Feeds

Microsoft: IE mouse tracking vuln no big deal. Sort of...

Will fix it anyway. Probably...

High performance access to file storage

Microsoft has dismissed allegations that Internet Explorer can allow attackers to track the position of the user's mouse cursor, arguing that the original report was self-serving and that the observed behavior does not represent a credible threat.

"From what we know now, the underlying issue has more to do with competition between analytics companies than consumer safety or privacy," Dean Hachamovitch, corporate VP of Microsoft's Internet Explorer group, said in a blog post.

On Wednesday, web analytics company Spider.io disclosed a method by which hackers can use just a few lines of JavaScript code to monitor and record the position of the user's cursor whenever IE is running, even when the browser window is inactive or minimized.

The company said the alleged vulnerability is present in IE versions 6 through 10, and that although it had disclosed the threat privately to the Microsoft Security Research Center, Redmond had said it had "no immediate plans" to issue a patch.

"The vulnerability is already being exploited by at least two display ad analytics companies across billions of page impressions per month," Spider.io said.

But on Thursday, Hachamovitch argued that Spider.io was only concerned about what these web analytics companies were allegedly doing because Spider.io is itself a web analytics company, and that its complaints, purportedly on behalf of users, were really motivated by commercial concerns.

"The only reported active use of this behavior involves competitors to Spider.io providing analytics," Hachamovitch wrote.

In its initial report, Spider.io claimed that by recording the movement of a user's mouse cursor on the screen, attackers could potentially monitor what users type into onscreen keyboards and virtual keypads, allowing them to record passwords and other sensitive data.

Unlikely, Hachamovitch said.

"Getting all the pieces to line up in order to take advantage of this behavior – serving an ad to a site that asks for a logon, the user using an on screen (or virtual) keyboard, knowing how that onscreen keyboard works – is hard to imagine," he wrote. "From our conversations with security researchers across the industry, we see very little risk to consumers at this time."

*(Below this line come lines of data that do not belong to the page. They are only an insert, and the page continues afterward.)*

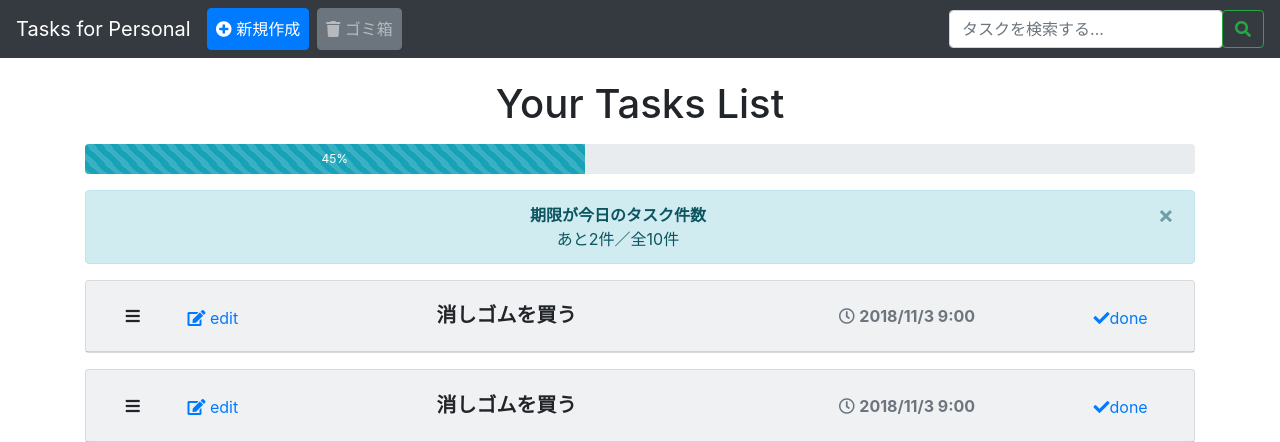
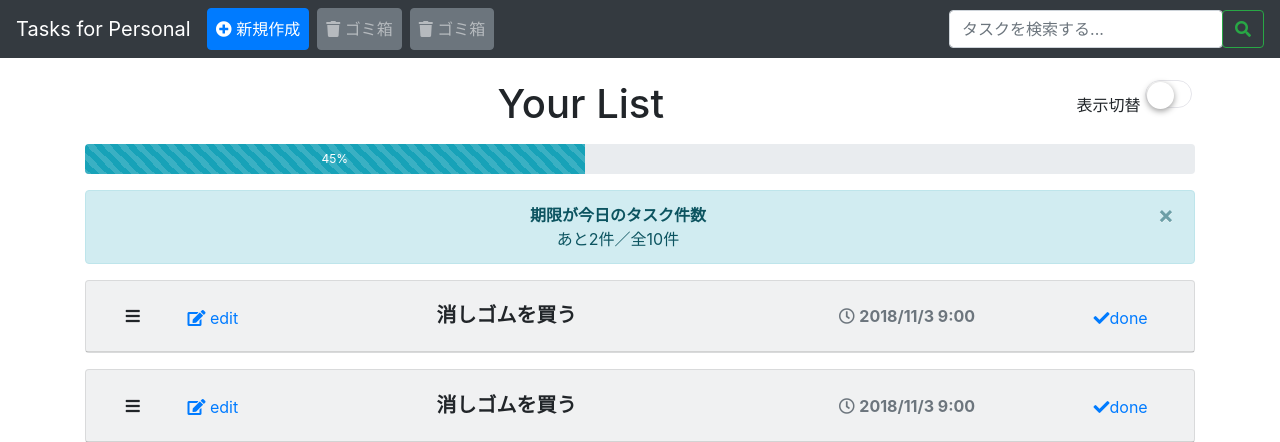
Before and after one commit to ReishiNakajima/taskapp, a PHP site: page /mockScreen.html in a window 1280 px wide. Shown: the top 442 px of the page. Run offline with PHP 8.4, Linux system fonts and the light colour scheme; some libraries are stand-ins or nearby versions.

Commit message:
ボタン追加

```diff
--- a/js/index.js
+++ b/js/index.js
@@ -56,12 +56,12 @@ $('#sortable').delegate('.modeChangeBtn', 'touchstart click', function (e) {
     if ($(this).attr('data-role') == 'save') {
         updateTask($(this).attr('data-taskid'));
         forViewCrad(id);
-        $('#collapseOne'+$(this).attr('data-taskid')).collapse('show')
+        $('#collapseOne' + $(this).attr('data-taskid')).collapse('hide');
     } else {
         forEditCard(id);
-        $('#collapseOne'+$(this).attr('data-taskid')).collapse('hide')
+        $('#collapseOne' + $(this).attr('data-taskid')).collapse('show');
     }
-    $('collapseOne'+id).collapse()
+    $('collapseOne' + id).collapse()
 });
 //ダブルクリック対策必要
 
@@ -307,4 +307,12 @@ function updateTaskCard() {
 
 $('div').on('hide.bs.modal', function (e) {
     updateTaskCard();
-  })
+});
+
+$('#viewMode').on('touchstart click', function (e) {
+    if ($(this).prop("checked")) {
+        $('.card-body').parents('div.collapse').collapse('show');
+    }else{
+        $('.collapse').collapse('hide');
+    }
+});
--- a/mockScreen.html
+++ b/mockScreen.html
@@ -37,6 +37,10 @@
       <ul class="navbar-nav mr-auto">
         <li class="nav-item active">
           <button id="newBtn" class="btn btn-primary nav-link mr-sm-2"><i class="fas fa-plus-circle"></i>&nbsp;新規作成</button>
+        </li>
+        <li class="nav-item">
+          <button id="newBtn" class="btn btn-secondary nav-link mr-sm-2" data-toggle="modal" data-target="#trashModal"><i
+              class="fas fa-trash"></i>&nbsp;ゴミ箱</button>
         </li>
         <li class="nav-item">
           <button id="newBtn" class="btn btn-secondary nav-link" data-toggle="modal" data-target="#trashModal"><i class="fas fa-trash"></i>&nbsp;ゴミ箱</button>
@@ -93,8 +97,15 @@
   </div>
 
   <main role="main" class="container">
-
-    <h1 class="mb-3">Your Tasks List</h1>
+    <div class="switch">
+      <span>表示切替</span>
+      <label class="switch__label">
+        <input id="viewMode" type="checkbox" class="switch__input" />
+        <span class="switch__content"></span>
+        <span class="switch__circle"></span>
+      </label>
+    </div>
+    <h1 class="mb-3">Your List</h1>
 
     <div class="mb-3 progress" style="height: 30px;">
       <div class="progress-bar progress-bar-striped bg-info" role="progressbar" style="width: 45%" aria-valuenow="40"
--- a/starter-template.css
+++ b/starter-template.css
@@ -139,7 +139,84 @@ main {
     80%  { transform: scale(1.0, 0.97) translate(-2%, 2%) skew(3deg, 0deg); }
     100% { transform: scale(1.0, 1.0) translate(0%, 0%); }
   }
+.switch{
+  float: right;
+}
+/*** iOS ***/
+.switch__label {
+	width: 50px;
+	position: relative;
+	display: inline-block;
+}
+.switch__content {
+	display: block;
+  cursor: pointer;
+  position: relative;
+  border-radius: 30px;
+  height: 31px;
+overflow: hidden;
+}
+.switch__content:before {
+	content: "";
+	display: block;
+	position: absolute;
+	width: calc(100% - 3px);
+	height: calc(100% - 3px);
+	top: 0;
+	left: 0;
+	border: 1.5px solid #E5E5EA;
+	border-radius: 30px;
+	background-color: #fff;
+}
+.switch__content:after {
+	content: "";
+	display: block;
+	position: absolute;
+	background-color: transparent;
+	width: 0;
+	height: 0;
+	top: 50%;
+	left: 50%;
+	border-radius: 30px;
+	-webkit-transition: all .5s;
+	   -moz-transition: all .5s;
+	    -ms-transition: all .5s;
+	     -o-transition: all .5s;
+	        transition: all .5s;
+}
+.switch__input {
+	display: none;
+}
 
+.switch__circle {
+	display: block;
+	top: 2px;
+	left: 2px;
+	position: absolute;
+	-webkit-box-shadow: 0 2px 6px #999;
+	        box-shadow: 0 2px 6px #999;
+	width: 27px;
+	height: 27px;
+	-webkit-border-radius: 20px;
+	        border-radius: 20px;
+	background-color: #fff;
+	-webkit-transition: all .5s;
+	   -moz-transition: all .5s;
+	    -ms-transition: all .5s;
+	     -o-transition: all .5s;
+	        transition: all .5s;
+}
+.switch__input:checked ~ .switch__circle {
+	left: 21px;
+}
+
+.switch__input:checked ~ .switch__content:after {
+	background-color: #4BD964;
+	top: 0;
+	left: 0;
+	width: 100%;
+	height: 100%;
+}
   @media screen and (max-width: 425px) {
     .card-header{
       display: table;
```
Also changed, not shown: develop.php (+11 -3 lines). Lines whose indentation alone changed are shown as unchanged.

In a separate blog post on Friday, Spider.io said, "We do not feel at all comfortable participating in this public debate." But they went ahead anyway.

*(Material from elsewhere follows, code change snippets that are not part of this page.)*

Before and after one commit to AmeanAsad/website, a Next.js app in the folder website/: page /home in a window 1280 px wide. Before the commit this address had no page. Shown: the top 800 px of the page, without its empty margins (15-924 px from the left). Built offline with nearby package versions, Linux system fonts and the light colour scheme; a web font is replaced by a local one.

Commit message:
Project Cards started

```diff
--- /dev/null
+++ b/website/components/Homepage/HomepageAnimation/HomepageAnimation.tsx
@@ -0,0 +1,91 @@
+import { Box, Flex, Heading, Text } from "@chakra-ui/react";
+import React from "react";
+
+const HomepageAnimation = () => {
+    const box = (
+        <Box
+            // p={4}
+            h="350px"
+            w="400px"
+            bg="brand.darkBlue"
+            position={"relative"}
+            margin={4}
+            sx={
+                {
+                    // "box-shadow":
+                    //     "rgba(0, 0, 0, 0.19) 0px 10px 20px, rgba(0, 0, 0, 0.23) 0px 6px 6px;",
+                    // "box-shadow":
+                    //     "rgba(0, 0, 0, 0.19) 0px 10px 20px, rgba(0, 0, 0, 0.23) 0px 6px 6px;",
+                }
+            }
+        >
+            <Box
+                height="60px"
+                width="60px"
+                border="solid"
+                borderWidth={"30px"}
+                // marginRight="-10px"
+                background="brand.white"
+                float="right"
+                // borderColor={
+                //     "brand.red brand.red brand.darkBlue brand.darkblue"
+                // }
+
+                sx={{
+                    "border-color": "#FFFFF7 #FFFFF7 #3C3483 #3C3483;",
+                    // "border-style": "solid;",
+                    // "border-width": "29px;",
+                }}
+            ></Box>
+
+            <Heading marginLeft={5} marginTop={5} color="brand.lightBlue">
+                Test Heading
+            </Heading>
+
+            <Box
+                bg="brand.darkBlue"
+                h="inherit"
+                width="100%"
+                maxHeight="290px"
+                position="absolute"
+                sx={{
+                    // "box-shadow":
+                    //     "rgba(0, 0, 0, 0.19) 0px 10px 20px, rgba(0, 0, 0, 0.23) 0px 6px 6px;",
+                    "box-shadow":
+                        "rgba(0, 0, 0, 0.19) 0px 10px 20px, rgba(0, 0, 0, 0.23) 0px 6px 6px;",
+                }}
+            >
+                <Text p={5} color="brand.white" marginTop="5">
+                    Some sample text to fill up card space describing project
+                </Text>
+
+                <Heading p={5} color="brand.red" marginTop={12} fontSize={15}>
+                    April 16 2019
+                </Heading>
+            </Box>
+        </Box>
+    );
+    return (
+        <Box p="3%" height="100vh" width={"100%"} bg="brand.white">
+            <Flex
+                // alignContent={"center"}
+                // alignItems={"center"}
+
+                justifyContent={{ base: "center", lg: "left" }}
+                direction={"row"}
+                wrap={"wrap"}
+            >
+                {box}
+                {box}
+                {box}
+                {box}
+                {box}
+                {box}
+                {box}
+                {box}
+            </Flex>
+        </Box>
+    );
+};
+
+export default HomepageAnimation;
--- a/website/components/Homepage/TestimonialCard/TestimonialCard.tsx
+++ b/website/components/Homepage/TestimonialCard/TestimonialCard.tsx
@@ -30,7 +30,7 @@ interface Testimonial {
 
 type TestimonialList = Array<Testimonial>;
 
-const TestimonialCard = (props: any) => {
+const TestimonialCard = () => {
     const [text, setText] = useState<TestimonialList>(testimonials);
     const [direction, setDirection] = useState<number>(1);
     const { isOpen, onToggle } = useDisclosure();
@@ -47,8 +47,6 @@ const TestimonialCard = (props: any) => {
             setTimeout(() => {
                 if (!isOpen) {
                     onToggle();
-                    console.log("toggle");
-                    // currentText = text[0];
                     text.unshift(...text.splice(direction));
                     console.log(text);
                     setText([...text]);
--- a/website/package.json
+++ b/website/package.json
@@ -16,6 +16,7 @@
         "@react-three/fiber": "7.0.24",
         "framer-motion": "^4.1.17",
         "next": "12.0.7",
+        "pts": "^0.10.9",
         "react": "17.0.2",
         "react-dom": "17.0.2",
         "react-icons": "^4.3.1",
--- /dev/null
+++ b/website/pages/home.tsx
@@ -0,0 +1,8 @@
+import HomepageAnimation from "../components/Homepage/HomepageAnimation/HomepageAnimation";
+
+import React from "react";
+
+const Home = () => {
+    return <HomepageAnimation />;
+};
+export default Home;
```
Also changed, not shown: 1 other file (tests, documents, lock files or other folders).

"According to existing privacy standards, it is not ok for a browser to leak your mouse co-ordinates outside of the particular browser window," company reps wrote. "Should Microsoft fix this bug? This is a matter for the public to decide – in particular, it's a matter for the privacy experts."

Curiously enough, however, the second paragraph of Hachamovitch's blog post begins with a rather germane sentence: "We are actively working to adjust this behavior in IE." ®

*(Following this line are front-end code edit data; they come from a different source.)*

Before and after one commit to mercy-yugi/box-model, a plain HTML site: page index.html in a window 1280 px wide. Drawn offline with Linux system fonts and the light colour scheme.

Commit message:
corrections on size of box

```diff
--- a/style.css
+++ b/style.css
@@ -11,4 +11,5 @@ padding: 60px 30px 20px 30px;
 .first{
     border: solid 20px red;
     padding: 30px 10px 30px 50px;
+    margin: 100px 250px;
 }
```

High performance access to file storage

More from The Register

next story
Obama allows NSA to exploit 0-days: report
If the spooks say they need it, they get it
Parent gabfest Mumsnet hit by SSL bug: My heart bleeds, grins hacker
Natter-board tells middle-class Britain to purée its passwords
Web data BLEEDOUT: Users to feel the pain as Heartbleed bug revealed
Vendors and ISPs have work to do updating firmware - if it's possible to fix this
OpenSSL Heartbleed: Bloody nose for open-source bleeding hearts
Bloke behind the cockup says not enough people are helping crucial crypto project
One year on: diplomatic fail as Chinese APT gangs get back to work
Mandiant says past 12 months shows Beijing won't call off its hackers
Call of Duty 'fragged using OpenSSL's Heartbleed exploit'
So it begins ... or maybe not, says one analyst
German space centre endures cyber attack
Chinese code retrieved but NSA hack not ruled out
Experian subsidiary faces MEGA-PROBE for 'selling consumer data to fraudster'
US attorneys general roll up sleeves, snap on gloves
prev story

Whitepapers

Securing web applications made simple and scalable
In this whitepaper learn how automated security testing can provide a simple and scalable way to protect your web applications.
Five 3D headsets to be won!
We were so impressed by the Durovis Dive headset we’ve asked the company to give some away to Reg readers.
HP ArcSight ESM solution helps Finansbank
Based on their experience using HP ArcSight Enterprise Security Manager for IT security operations, Finansbank moved to HP ArcSight ESM for fraud management.
The benefits of software based PBX
Why you should break free from your proprietary PBX and how to leverage your existing server hardware.
Mobile application security study
Download this report to see the alarming realities regarding the sheer number of applications vulnerable to attack, as well as the most common and easily addressable vulnerability errors.